- DESCRIPTION OF THE TASK -
In the records that follow, find each line with the word "Outreach" and copy it.

- SUPPLIED MATERIAL -
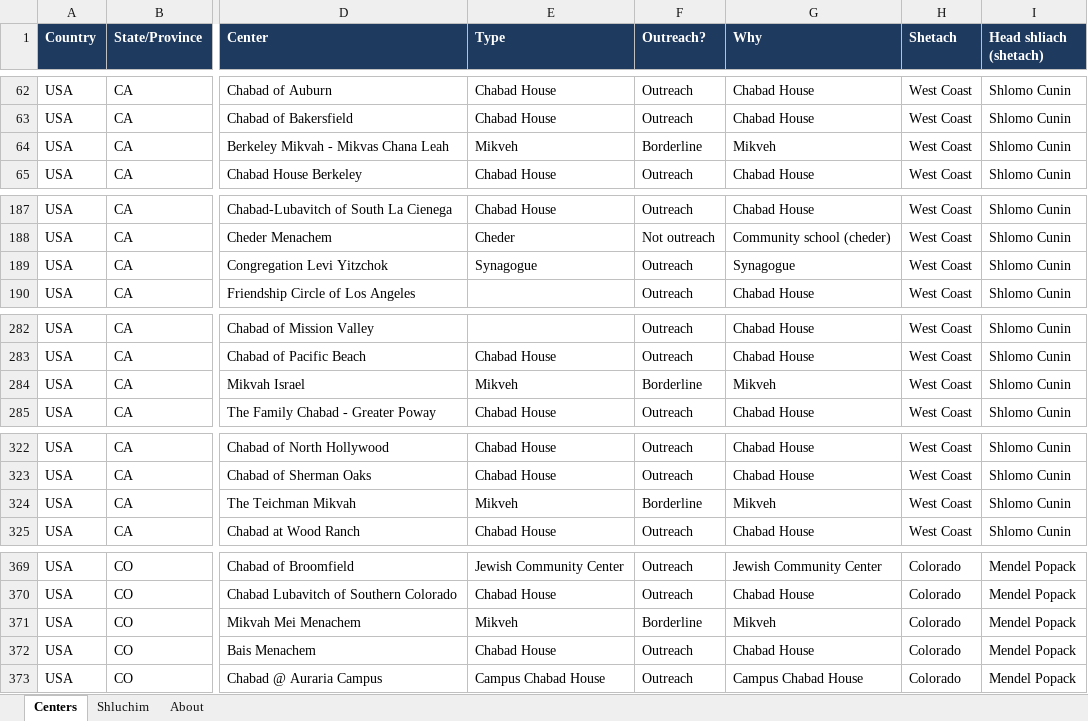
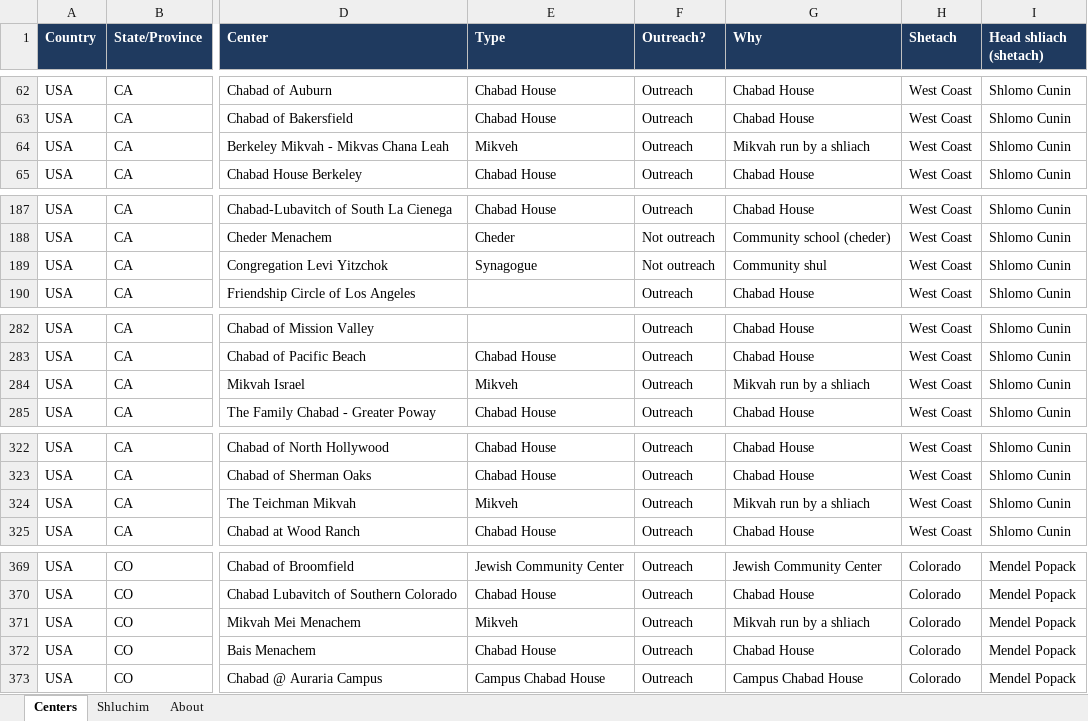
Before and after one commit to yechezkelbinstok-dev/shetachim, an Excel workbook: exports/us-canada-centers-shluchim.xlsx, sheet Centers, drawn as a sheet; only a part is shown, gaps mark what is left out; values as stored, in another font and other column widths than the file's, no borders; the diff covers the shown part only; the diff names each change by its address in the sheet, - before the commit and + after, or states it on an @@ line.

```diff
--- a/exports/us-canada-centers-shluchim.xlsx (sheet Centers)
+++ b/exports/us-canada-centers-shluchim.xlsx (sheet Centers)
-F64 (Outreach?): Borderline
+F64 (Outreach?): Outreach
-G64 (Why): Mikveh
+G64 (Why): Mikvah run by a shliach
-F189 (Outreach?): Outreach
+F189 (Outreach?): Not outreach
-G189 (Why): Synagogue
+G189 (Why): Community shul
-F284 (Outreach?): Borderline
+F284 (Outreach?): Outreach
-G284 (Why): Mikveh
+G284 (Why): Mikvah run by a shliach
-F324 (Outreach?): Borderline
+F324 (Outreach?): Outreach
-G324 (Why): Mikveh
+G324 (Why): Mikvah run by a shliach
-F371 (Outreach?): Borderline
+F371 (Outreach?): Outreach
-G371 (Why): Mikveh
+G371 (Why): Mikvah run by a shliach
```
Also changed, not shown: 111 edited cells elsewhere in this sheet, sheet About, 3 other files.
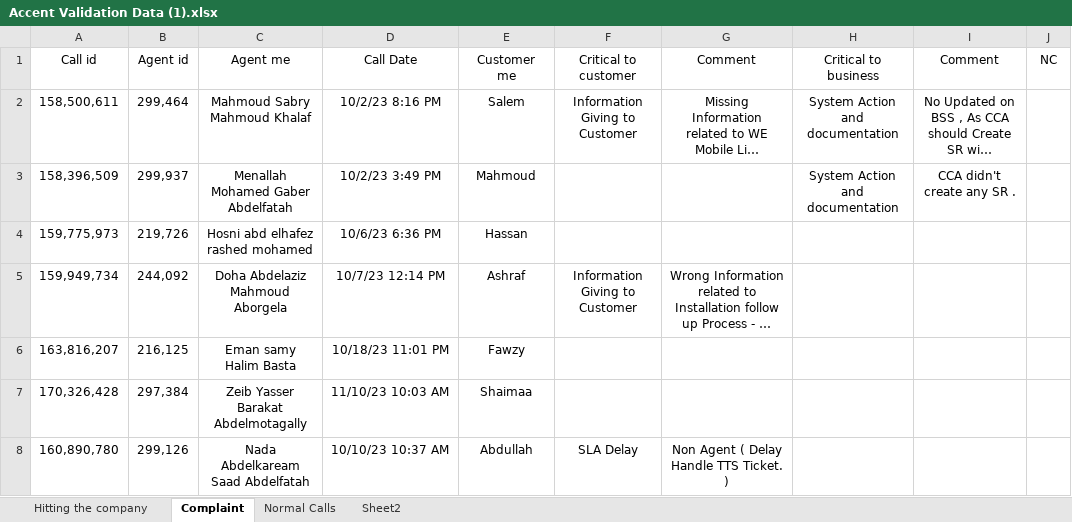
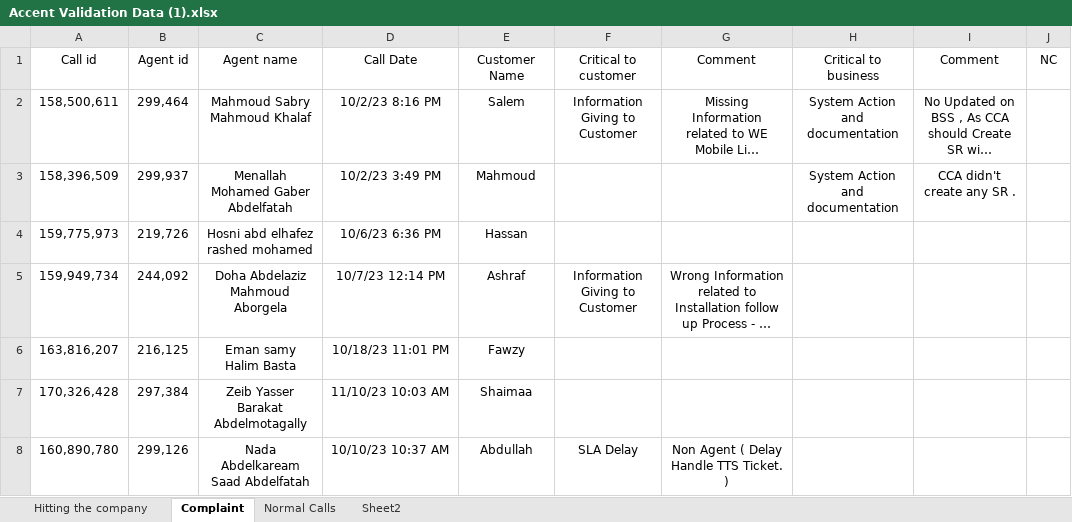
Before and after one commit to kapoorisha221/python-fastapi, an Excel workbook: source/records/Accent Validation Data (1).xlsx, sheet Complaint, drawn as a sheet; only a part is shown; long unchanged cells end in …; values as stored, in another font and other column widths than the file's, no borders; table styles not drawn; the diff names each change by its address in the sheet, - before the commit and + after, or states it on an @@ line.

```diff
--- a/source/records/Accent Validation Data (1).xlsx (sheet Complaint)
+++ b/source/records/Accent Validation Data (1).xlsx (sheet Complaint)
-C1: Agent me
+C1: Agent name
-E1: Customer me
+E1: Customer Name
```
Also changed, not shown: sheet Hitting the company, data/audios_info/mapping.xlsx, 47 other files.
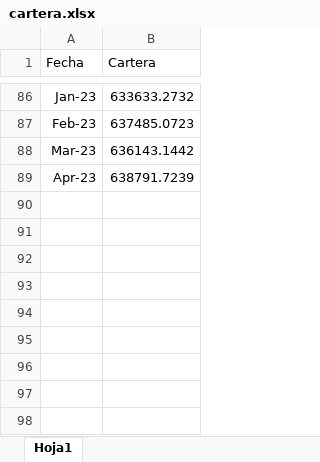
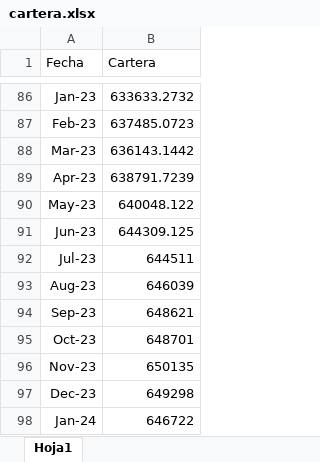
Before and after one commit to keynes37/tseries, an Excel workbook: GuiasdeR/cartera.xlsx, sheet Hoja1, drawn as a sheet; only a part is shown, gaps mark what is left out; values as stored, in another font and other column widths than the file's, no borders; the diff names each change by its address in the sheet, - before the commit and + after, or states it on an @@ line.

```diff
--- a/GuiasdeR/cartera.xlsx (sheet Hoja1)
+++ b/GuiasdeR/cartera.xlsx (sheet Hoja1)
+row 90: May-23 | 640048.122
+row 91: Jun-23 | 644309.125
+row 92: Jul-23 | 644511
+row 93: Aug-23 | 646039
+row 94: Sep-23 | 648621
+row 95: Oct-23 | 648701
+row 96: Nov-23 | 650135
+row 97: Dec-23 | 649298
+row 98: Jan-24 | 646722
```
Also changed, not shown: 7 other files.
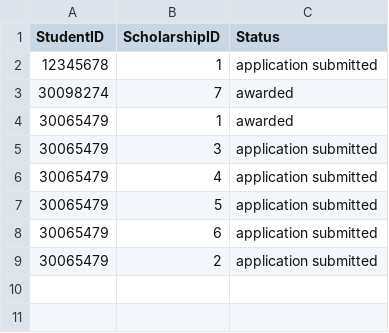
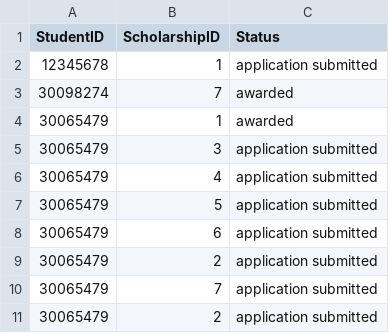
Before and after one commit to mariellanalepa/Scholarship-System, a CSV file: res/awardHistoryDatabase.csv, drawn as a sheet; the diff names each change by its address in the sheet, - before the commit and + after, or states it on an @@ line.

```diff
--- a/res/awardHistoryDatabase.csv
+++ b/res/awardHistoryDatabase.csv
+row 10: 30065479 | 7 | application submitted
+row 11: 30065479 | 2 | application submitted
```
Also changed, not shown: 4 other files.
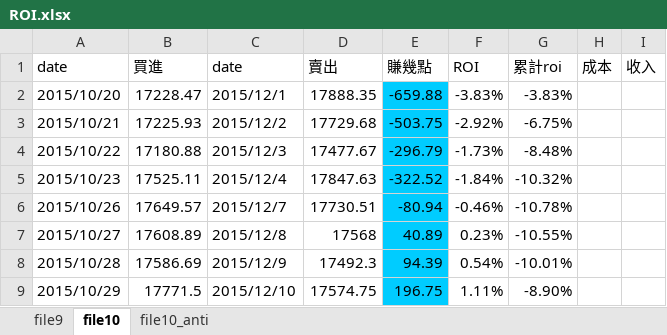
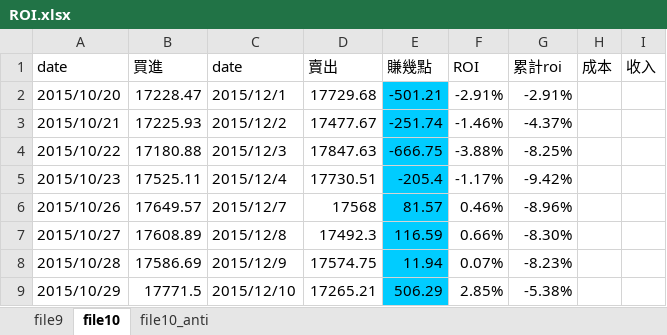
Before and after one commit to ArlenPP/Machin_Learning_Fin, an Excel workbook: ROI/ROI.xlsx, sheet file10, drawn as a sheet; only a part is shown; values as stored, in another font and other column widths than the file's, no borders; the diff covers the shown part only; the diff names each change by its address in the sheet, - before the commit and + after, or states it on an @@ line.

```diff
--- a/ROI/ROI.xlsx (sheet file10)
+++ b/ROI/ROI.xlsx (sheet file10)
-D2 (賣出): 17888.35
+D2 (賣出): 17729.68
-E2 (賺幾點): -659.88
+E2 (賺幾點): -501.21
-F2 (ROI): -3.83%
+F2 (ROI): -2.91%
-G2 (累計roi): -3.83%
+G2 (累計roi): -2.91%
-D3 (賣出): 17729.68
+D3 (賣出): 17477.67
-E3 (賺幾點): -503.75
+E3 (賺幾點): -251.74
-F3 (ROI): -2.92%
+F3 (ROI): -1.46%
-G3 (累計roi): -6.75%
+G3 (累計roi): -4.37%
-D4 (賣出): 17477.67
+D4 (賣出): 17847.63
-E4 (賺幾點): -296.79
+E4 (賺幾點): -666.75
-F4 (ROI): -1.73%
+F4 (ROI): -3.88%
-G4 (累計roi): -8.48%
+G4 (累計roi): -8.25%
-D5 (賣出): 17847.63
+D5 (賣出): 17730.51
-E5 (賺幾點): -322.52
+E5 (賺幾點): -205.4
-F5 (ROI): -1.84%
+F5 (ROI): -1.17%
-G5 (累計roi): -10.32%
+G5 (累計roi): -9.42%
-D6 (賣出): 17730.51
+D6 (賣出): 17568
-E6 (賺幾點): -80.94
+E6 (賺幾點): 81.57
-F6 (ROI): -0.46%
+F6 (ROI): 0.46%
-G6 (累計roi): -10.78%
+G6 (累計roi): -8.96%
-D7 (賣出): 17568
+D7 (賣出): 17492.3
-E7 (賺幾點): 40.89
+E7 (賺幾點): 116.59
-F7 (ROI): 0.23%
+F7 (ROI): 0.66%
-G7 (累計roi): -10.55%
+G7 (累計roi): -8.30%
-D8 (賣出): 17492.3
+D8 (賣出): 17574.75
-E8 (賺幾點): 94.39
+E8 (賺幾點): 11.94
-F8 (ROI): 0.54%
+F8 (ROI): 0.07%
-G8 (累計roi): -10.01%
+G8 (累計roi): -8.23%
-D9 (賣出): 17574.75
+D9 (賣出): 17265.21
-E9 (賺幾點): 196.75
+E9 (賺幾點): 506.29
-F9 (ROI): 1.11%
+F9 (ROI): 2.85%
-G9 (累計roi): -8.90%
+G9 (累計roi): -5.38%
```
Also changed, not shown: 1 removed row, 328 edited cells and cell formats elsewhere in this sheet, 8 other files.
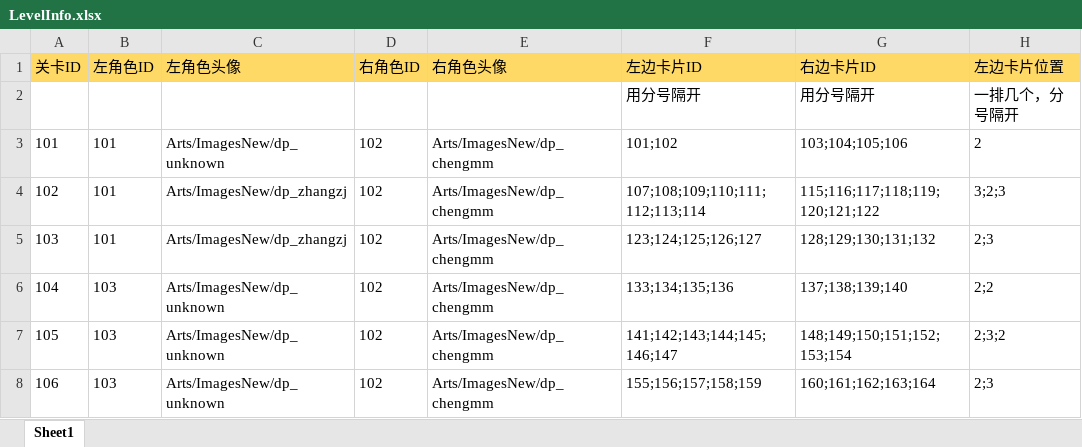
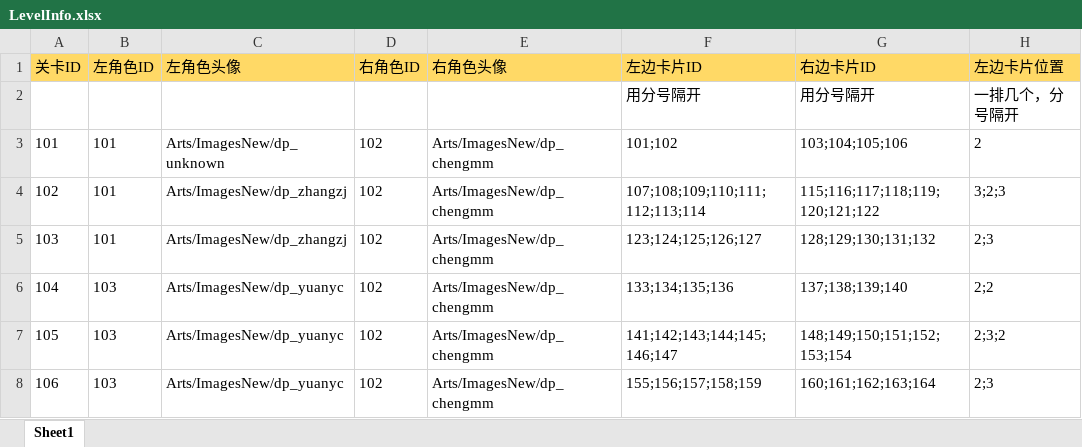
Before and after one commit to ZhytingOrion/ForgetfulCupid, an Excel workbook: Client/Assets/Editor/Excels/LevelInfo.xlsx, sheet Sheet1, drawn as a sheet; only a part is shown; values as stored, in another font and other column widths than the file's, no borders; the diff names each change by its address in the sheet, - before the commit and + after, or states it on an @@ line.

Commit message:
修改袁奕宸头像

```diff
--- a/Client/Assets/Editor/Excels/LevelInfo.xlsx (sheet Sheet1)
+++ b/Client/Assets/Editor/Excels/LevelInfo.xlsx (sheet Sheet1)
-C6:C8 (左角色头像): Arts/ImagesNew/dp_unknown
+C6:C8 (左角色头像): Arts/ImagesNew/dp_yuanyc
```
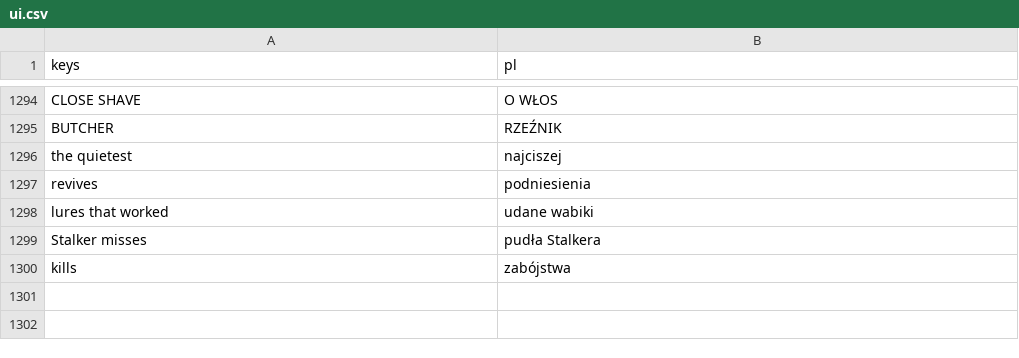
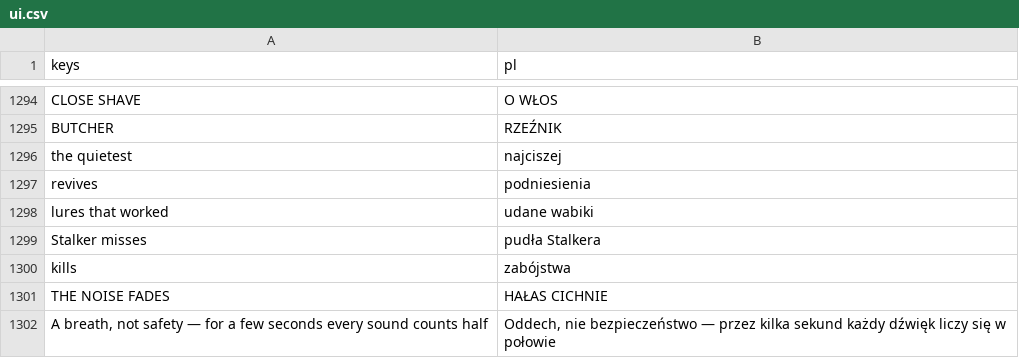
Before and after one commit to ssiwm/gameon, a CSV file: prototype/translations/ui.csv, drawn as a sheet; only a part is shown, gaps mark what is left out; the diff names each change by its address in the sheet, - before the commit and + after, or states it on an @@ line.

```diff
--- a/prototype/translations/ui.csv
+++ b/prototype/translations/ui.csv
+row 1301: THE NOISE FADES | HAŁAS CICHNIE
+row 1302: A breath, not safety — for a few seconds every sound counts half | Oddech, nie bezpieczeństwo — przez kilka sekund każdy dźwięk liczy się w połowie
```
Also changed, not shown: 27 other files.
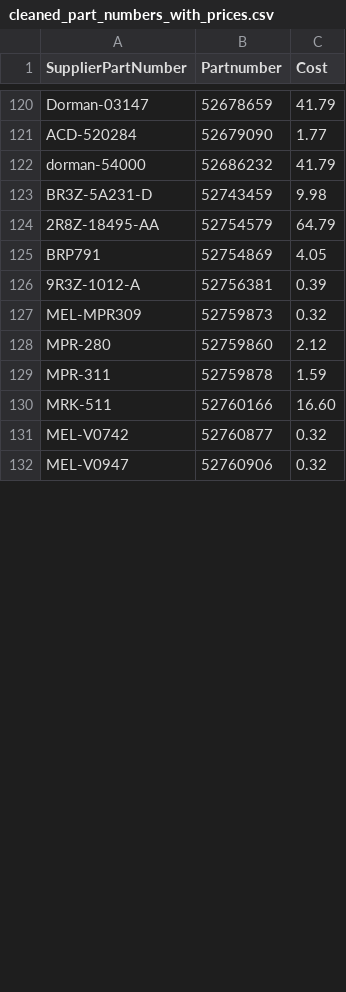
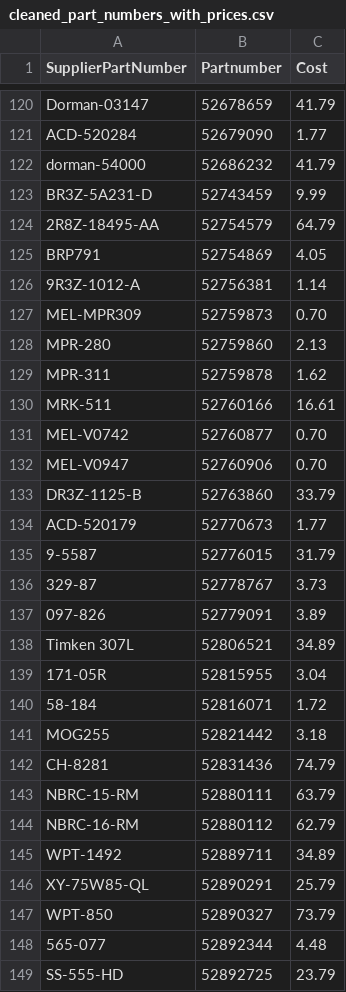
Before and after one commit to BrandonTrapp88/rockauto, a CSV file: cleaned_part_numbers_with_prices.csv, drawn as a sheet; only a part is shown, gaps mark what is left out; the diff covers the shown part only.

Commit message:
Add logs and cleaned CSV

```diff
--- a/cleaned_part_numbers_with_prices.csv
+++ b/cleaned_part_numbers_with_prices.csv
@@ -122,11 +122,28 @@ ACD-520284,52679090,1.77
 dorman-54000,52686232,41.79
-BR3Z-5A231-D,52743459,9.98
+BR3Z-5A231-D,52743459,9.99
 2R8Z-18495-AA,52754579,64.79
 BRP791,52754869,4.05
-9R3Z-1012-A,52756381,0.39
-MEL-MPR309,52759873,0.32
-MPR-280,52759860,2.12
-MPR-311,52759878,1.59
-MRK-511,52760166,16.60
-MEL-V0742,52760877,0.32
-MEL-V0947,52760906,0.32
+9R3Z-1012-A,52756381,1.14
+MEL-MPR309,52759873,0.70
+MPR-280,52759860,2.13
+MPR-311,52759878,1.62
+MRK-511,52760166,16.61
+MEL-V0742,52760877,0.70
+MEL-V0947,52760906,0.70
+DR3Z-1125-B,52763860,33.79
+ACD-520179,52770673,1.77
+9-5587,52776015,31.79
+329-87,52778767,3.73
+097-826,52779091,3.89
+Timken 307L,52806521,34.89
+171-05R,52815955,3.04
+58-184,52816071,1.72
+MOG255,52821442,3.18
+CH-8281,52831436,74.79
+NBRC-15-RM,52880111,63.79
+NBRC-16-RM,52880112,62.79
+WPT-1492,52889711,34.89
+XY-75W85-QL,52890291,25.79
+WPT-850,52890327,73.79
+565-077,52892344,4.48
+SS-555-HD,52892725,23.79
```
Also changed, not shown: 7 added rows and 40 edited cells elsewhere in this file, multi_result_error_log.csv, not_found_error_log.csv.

- EXERCISE ANSWER -
-F64 (Outreach?): Borderline
+F64 (Outreach?): Outreach
-F189 (Outreach?): Outreach
+F189 (Outreach?): Not outreach
-F284 (Outreach?): Borderline
+F284 (Outreach?): Outreach
-F324 (Outreach?): Borderline
+F324 (Outreach?): Outreach
-F371 (Outreach?): Borderline
+F371 (Outreach?): Outreach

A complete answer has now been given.